We have a blend that I made many years ago that I like a lot. I use it a lot with meat, fish, chicken, and vegetables. To me, it was always a savory kind of spice. Not too long ago, one of my clients made me a cocktail and I didn’t even know what was in it. It was very tasty. When I asked what was in it, he said, “It’s your blend [Isphahan N.1].” And I was really shocked because it’s a blend that contains a fair amount of garlic in it. It was one of these moments when I was happy to be proved wrong. It’s something that I would never expect, even not recommend it.

This young man, who I don’t think even knew what was in it, he just went for it. That’s the way to go—ignore what’s in it. Sometimes it doesn’t work, and that’s not a bad thing. But if it does work, it opens up so many possibilities.

Seasoning red meat with Lev Sercarz's Pilpel spice blend. (Thomas Schauer)
Seasoning red meat with Lev Sercarz’s Pilpel spice blend. (Thomas Schauer)

Epoch Times: One thing your book mentions is how terroir is important in growing spices. Could you tell me more about that?

Lev Sercarz: Peppercorns from India don’t taste like those from Indonesia or Brazil or Ecuador. It’s like any other crop, like cocoa or coffee or fruits and vegetables. It’s not that one is better than the other, they’re just different.

Sometimes there are very small nuances that are hard to define. Sometimes I don’t actually spot a difference among the varieties. Maybe it’s a little more pungent or the color is a little bit different.

Illustrations of spices on display at La Boîte. (Samira Bouaou/Epoch Times)
Illustrations of spices on display at La Boîte. (Samira Bouaou/Epoch Times)

Epoch Times: You write about traditional farming practices in many places that produce spices. What is traditional farming like?

Lev Sercarz: It’s family-run, smaller-scale farms. There’s not a lot of mechanical equipment. Everything is done by hand for the most part. The landscape doesn’t really allow for any mechanical equipment because it’s very steep or very wet. It’s a lot of farms with an ecosystem where other crops are growing as well as spices. I think it’s a very healthy way of growing things. The land remains fertile.

Epoch Times: Are there any spices that stand out to you for being particularly difficult to cultivate?

Lev Sercarz: [Growing] saffron is very labor-intensive. It’s not something that you can currently mass produce. It needs vast territory to grow a lot.

Vanilla needs to be hand-pollinated. There remains a handful of spices that are harder to grow, more sensitive to climate, so the prices will always be more expensive. It’s like you can buy a car, a luxury one that’s assembled by hand.
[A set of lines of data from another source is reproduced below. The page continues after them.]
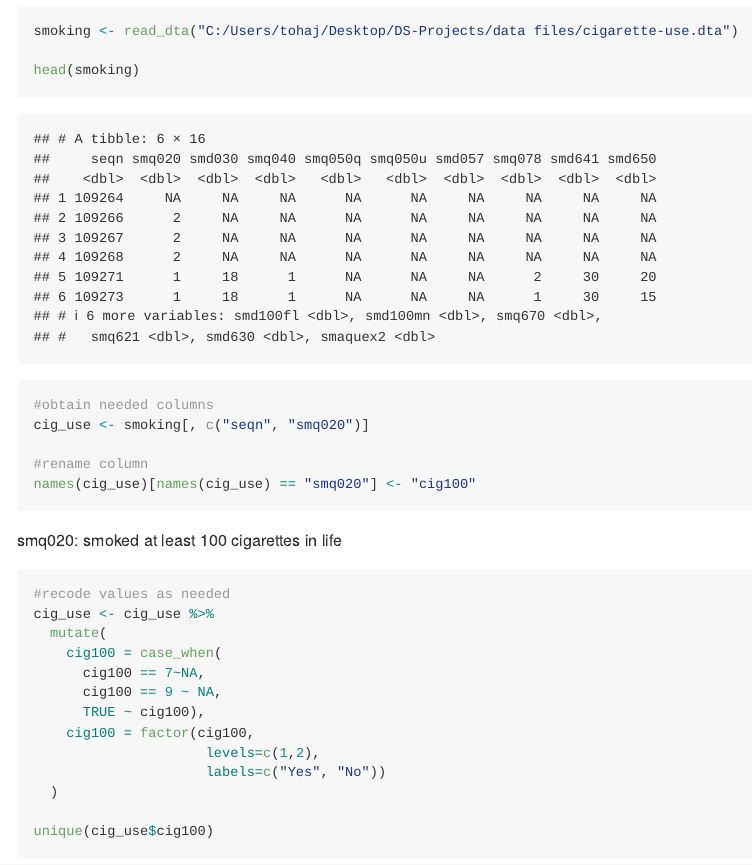
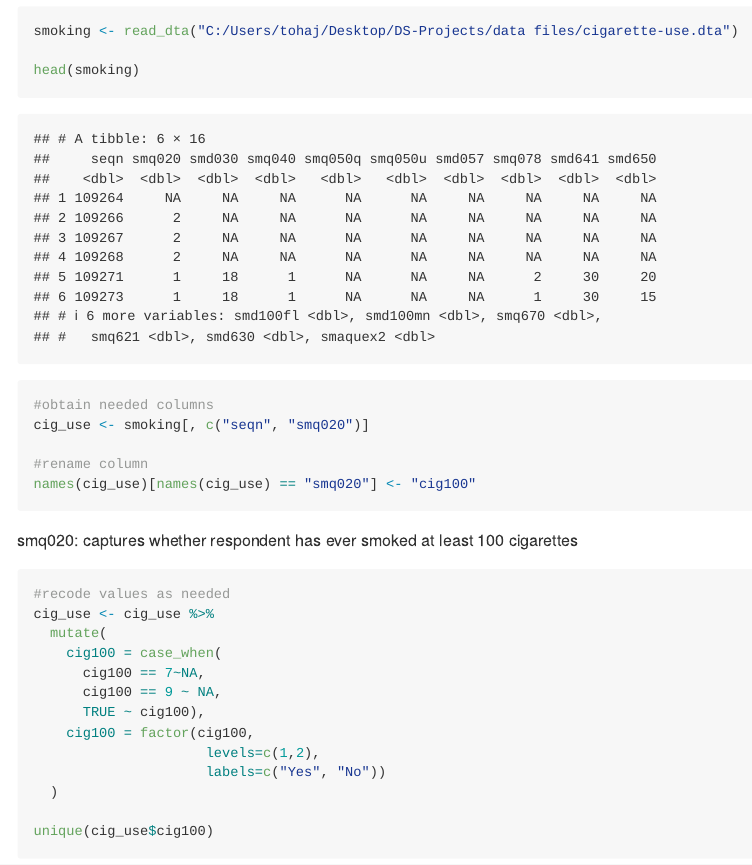
Before and after one commit to tohajan/DS-Projects, an R Markdown document (Linear Regression_Depression/Depression_LinReg.Rmd): the page in a window 1100 px wide, from 9470 px down. Rendered offline with R 4.5, knitr and Pandoc, with nearby package versions; some code elsewhere in the file could not run offline; long lines of code are wrapped.

Commit message:
update definition of tobacco use variable

````diff
--- a/Linear Regression_Depression/Depression_LinReg.Rmd
+++ b/Linear Regression_Depression/Depression_LinReg.Rmd
@@ -271,7 +271,7 @@ cig_use <- smoking[, c("seqn", "smq020")]
 names(cig_use)[names(cig_use) == "smq020"] <- "cig100"
 ```
 
-smq020: smoked at least 100 cigarettes in life
+smq020: captures whether respondent has ever smoked at least 100 cigarettes
 
 ```{r}
 #recode values as needed
````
It depends on what you’re looking for.

Interview has been edited for brevity and clarity.

Lev Sercarz’s Buying Tips

  • Look for vibrant color.
  • If something is supposed to be whole, but there are lots of broken pieces or powder, stay away from it.
  • Jars or other containers are preferable to plastic bags, as they tend to protect spices better.
  • The more you pay for the spices, chances are, the better quality. “In my experience, when the cost of the product is a bit higher, it’s because somebody cared for that product a little bit more,” Lev Sercarz said.
  • Try small quantities from different buyers, then decide which one you like.

Blend Your Own Spices with Lev Sercarz’s Recipe
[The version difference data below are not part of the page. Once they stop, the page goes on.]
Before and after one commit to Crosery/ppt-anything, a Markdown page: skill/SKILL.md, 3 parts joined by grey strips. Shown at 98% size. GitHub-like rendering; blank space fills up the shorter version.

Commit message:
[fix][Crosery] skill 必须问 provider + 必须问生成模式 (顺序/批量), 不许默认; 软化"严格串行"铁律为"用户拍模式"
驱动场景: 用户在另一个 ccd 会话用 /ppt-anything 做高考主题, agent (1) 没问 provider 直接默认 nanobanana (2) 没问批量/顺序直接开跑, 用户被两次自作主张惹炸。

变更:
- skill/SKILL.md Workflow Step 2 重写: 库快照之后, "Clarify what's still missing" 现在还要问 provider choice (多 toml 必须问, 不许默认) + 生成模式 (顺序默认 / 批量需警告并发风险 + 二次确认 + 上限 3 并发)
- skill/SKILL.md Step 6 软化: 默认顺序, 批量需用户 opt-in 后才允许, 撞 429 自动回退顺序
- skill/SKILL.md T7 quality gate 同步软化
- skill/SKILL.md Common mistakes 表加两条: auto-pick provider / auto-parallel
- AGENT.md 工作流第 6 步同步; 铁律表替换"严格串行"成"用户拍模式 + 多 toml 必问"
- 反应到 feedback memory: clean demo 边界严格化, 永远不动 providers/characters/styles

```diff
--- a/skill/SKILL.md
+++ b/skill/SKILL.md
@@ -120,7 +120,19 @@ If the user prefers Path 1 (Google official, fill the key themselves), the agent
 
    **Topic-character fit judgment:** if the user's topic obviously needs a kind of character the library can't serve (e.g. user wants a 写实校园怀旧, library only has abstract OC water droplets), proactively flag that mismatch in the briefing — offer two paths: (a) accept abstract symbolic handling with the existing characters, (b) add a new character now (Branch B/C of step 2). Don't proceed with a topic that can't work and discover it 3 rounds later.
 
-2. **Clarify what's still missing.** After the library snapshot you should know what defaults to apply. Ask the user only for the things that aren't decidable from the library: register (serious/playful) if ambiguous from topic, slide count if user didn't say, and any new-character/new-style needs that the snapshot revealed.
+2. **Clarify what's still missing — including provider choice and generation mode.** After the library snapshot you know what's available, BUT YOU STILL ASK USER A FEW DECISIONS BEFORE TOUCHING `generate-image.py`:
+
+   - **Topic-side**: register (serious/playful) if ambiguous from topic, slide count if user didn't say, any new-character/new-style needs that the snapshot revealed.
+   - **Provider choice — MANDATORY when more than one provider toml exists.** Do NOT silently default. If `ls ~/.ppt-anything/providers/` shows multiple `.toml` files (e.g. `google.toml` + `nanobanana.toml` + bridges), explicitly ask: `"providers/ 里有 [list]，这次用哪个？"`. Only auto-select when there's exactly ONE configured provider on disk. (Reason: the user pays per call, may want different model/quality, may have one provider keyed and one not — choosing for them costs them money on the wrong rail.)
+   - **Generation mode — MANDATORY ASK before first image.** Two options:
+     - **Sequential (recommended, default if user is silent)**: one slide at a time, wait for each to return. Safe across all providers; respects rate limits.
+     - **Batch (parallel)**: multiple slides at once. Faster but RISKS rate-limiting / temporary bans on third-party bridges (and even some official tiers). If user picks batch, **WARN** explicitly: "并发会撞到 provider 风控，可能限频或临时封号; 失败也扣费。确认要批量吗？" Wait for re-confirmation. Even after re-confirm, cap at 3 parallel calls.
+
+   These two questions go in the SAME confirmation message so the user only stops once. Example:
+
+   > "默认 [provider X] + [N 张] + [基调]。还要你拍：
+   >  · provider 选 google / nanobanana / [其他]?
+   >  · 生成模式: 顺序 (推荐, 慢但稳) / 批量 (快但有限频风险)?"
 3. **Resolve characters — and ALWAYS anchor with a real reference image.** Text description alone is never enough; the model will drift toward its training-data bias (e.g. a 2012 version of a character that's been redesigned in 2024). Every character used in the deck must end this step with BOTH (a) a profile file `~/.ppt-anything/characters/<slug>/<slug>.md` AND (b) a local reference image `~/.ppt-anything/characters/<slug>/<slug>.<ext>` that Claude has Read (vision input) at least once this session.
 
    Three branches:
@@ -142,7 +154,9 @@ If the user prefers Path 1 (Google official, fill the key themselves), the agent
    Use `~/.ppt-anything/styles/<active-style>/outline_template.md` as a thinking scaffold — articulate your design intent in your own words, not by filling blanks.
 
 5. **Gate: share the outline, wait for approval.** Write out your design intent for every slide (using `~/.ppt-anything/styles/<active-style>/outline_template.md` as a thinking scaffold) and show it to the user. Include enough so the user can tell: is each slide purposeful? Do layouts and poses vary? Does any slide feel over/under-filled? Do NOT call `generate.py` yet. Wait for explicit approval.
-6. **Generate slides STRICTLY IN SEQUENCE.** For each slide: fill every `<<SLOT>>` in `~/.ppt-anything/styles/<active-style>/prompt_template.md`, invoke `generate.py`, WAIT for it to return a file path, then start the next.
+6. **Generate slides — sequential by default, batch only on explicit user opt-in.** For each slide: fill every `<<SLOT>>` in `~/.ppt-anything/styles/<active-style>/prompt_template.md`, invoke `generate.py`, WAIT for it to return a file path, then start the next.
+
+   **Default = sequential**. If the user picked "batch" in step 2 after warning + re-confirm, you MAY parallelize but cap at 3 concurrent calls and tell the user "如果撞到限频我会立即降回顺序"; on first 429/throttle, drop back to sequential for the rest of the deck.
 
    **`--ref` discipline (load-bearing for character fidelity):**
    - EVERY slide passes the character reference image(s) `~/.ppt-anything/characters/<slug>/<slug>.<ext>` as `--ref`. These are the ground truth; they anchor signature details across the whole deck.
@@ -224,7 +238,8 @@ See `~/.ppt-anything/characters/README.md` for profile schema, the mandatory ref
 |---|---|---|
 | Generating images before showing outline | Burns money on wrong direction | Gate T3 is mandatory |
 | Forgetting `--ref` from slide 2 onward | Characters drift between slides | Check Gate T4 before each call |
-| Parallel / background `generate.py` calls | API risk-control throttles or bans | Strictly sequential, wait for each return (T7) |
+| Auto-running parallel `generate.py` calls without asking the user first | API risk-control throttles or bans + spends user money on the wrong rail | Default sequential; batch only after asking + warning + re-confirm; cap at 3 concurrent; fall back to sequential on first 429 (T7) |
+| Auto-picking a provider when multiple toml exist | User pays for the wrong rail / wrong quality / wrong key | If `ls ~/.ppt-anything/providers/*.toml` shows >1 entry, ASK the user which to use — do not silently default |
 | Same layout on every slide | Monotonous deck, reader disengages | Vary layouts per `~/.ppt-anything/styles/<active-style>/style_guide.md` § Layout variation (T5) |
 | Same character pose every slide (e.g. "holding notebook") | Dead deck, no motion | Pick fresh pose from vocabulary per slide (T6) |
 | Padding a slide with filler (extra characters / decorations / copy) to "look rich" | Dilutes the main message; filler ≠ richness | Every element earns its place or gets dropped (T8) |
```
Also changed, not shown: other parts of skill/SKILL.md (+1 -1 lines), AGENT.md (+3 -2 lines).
Season cooked, shredded chicken with this blend, along with mayonnaise, lemon juice, and chopped scallions (green parts only), to make a sandwich spread, or use the blend to add an herbaceous element to steamed fish or shrimp.

Makes about 1/2 cup (23 grams)

1/2 cup (10 grams) dried dill

1 tablespoon (5 grams) dill seeds

1/2 tablespoon (5 grams) poppy seeds

Scant 3/4 teaspoon (3 grams) nigella seeds

Reprinted from “The Spice Companion” by Lior Lev Sercarz. Photographs by Thomas Schauer. Copyright 2016. Published by Clarkson Potter/Publishers, an imprint of Penguin Random House LLC.